The best introductions to scratchbox2 that I've found are this wiki page from the plugcomputing people, and this nice succinct set of presentation slides from Riku Voipi.
One of the big annoyances has been seeking information, Google likes to replace sb2 (the main scratchbox2 command) with db2 and scratchbox2 with scratchbox.
I have found that scratchbox2 (as of 2.3.3) is a bit fiddly when targeting Debian wheezy or sid (testing or unstable.) This is due to the new Debian Multiarch support.
In a nutshell, multiarch means libraries and tools are moving from locations like /usr/lib to arch-specific locations like /usr/lib/[triplet] where triplet identifies the architecture, ie arm-linux-gnueabi for ARM systems.
The symptoms I saw were linking errors (or configuration failures) due to missing libraries, when you know they are installed on the target. The crucial test is whether "sb2 [some-simple-command]" fails while "sb2 -e [same-simple-command]" passes - this implies that the problem is in the host translation, not in the target (otherwise it would fail in the -e qemu'd environment, as well.)

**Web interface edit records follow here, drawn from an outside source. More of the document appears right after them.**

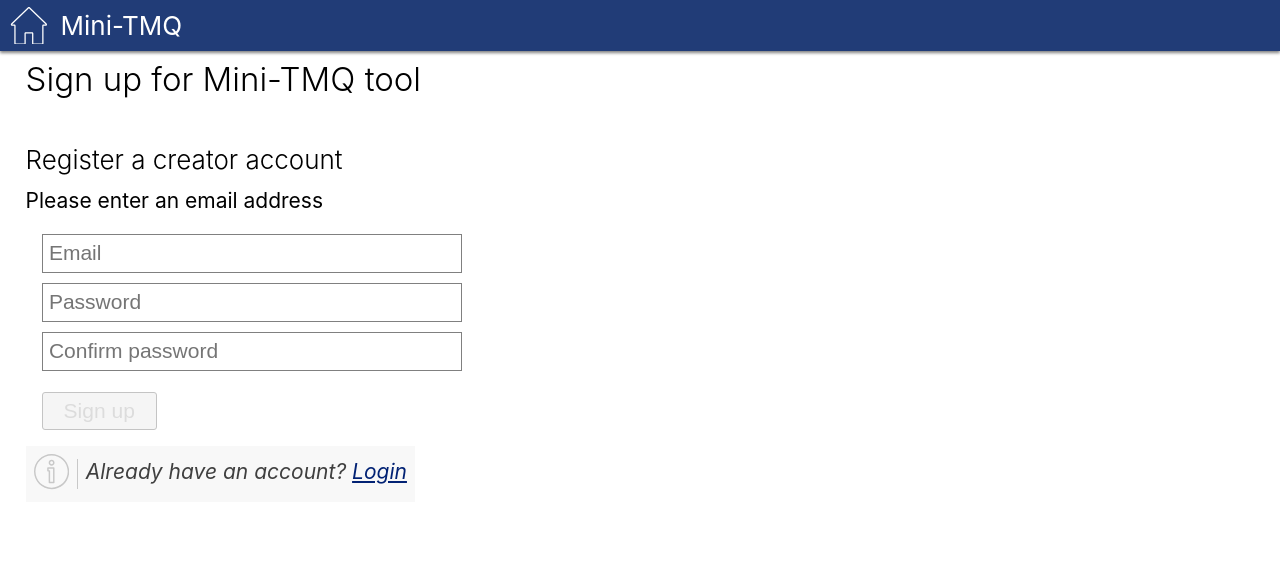
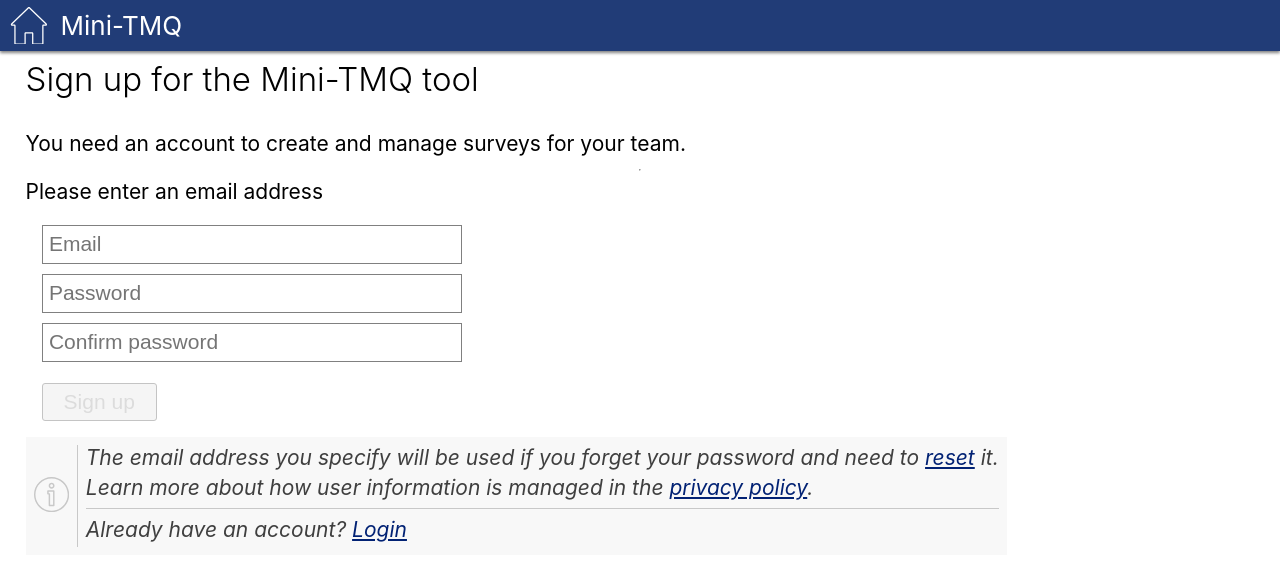
Before and after one commit to uivraeus/teamquest-lab, a React (Create React App) app: page /signup in a window 1280 px wide. Shown: the top 580 px of the page. Built offline with nearby package versions, Linux system fonts and the light colour scheme; no server answers.

Commit message:
Tweak info on the Signup page
Also, add reference to privacy policy (still not existing) .

```diff
--- a/src/pages/Signup.js
+++ b/src/pages/Signup.js
@@ -75,8 +75,9 @@ const Signup = () => {
   const { status, pending, error } = deriveStatus();
   return (
     <div className="Signup">
-      <h1>Sign up for Mini-TMQ tool</h1>
-      <h3>Register a creator account</h3>
+      <h1>Sign up for the Mini-TMQ tool</h1>
+      <p>You need an account to create and manage surveys for your team.</p>
+      <hr></hr>
       <p className={error ? "error-response" : null}>{status}</p>
 
       <form onSubmit={handleSubmit}>
@@ -111,8 +112,16 @@ const Signup = () => {
       </form>
       <InfoBlock>
         <p>
+          The email address you specify will be used if you forget your password and need to <Link to="/reset">reset</Link> it.
+        </p>
+        <p>
+          Learn more about how user information is managed in the <Link to="/privacy">privacy policy</Link>.
+        </p>
+        <hr></hr>
+        <p>
           Already have an account? <Link to="/login">Login</Link>
         </p>
+
       </InfoBlock>
     </div>
   );
```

Here's what worked for me. In the file \~/.scratchbox2/[TARGETNAME]/gcc.config.lua, I sought out and changed the following two config items as follows, to add linker search paths:
extra_cross_compiler_args=" -L@SBOX_TARGET_ROOT@/usr/lib -L@SBOX_TARGET_ROOT@/usr/lib/arm-linux-gnueabi -L@SBOX_TARGET_ROOT@/lib -L@SBOX_TARGET_ROOT@/lib/arm-linux-gnueabi", extra_cross_ld_args="-rpath-link @SBOX_TARGET_ROOT@/usr/lib/arm-linux-gnueabi:@SBOX_TARGET_ROOT@/usr/lib:@SBOX_TARGET_ROOT@/lib:@SBOX_TARGET_ROOT@/lib/arm-linux-gnueabi",
I also ran the command
sb2-config setenv PKG_CONFIG_PATH /usr/lib/pkgconfig/:/usr/lib/arm-linux-gnueabi/pkgconfig/
(In all the above, replace arm-linux-gnueabi with your target architecture's "triplet" of choice.)
As always, the solutions are simple and easy to follow once you know what they are. :) Please bear in mind also that this may not be the best solution, I'm still a scratchbox2 newbie.
The other major gotcha, hinted at in the presentation I linked to, is that the host and the target distros must match exactly. If you have different library versions on each then you are headed for problems.
This can be tricky even when the distros match. At time of writing debian wheezy uses libc6-dev 2.13 on amd64 but emdebian wheezy uses libc6-dev-armel-cross 2.11 for the cross-compiler. The header files are different enough to cause builds to fail. To get matching headers I had to change to emdebian sid, which currently has libc6-dev-armel-cross 2.13.
An alternative, also hinted at in the presentation, is to set up a "tools" distro. This is a directory with a complete host-arch distribution, matching perfectly the target's distro except for the architecture. It seems the idea there is to create a controlled single-purpose environment, instead of just sharing the host's tools. Maybe that's a cleaner path, especially if it lets you sandbox a stable distro release with predictable versions.
(Extended Rant, Feel Free to Ignore)
The header-mismatch problem seems to be caused because programs compiled under sb2 can search for headers in both the host directory /usr/include/, and also in the cross-compiler directory (ie /usr/arm-linux-gnueabi/include/), -and- in the target rootfs directory.
Exactly which header file gets chosen for which purpose seems to be somewhat haphazard - in the example I saw, a
#include <fcntl.h> was pulling in /usr/include/fcntl.h which was then pulling /usr/arm-linux-gnueabi/include/bits/stat.h.
I haven't dug deep enough into sb2 to see what's really going on here with gcc include paths, but it seems like it should be possible to workaround this and ignore the host's headers entirely - in favour of the cross-compiler headers & those installed in the target rootfs.
However, passing these paths explicitly is exactly the kind of drudgery that sb2 tries to avoid with its "magic", so at this stage I'm leaving it - my program compiles & links, so that's good enough for now. If I end up having to explicitly set everything then I may as well create a conventional cross-compiler environment.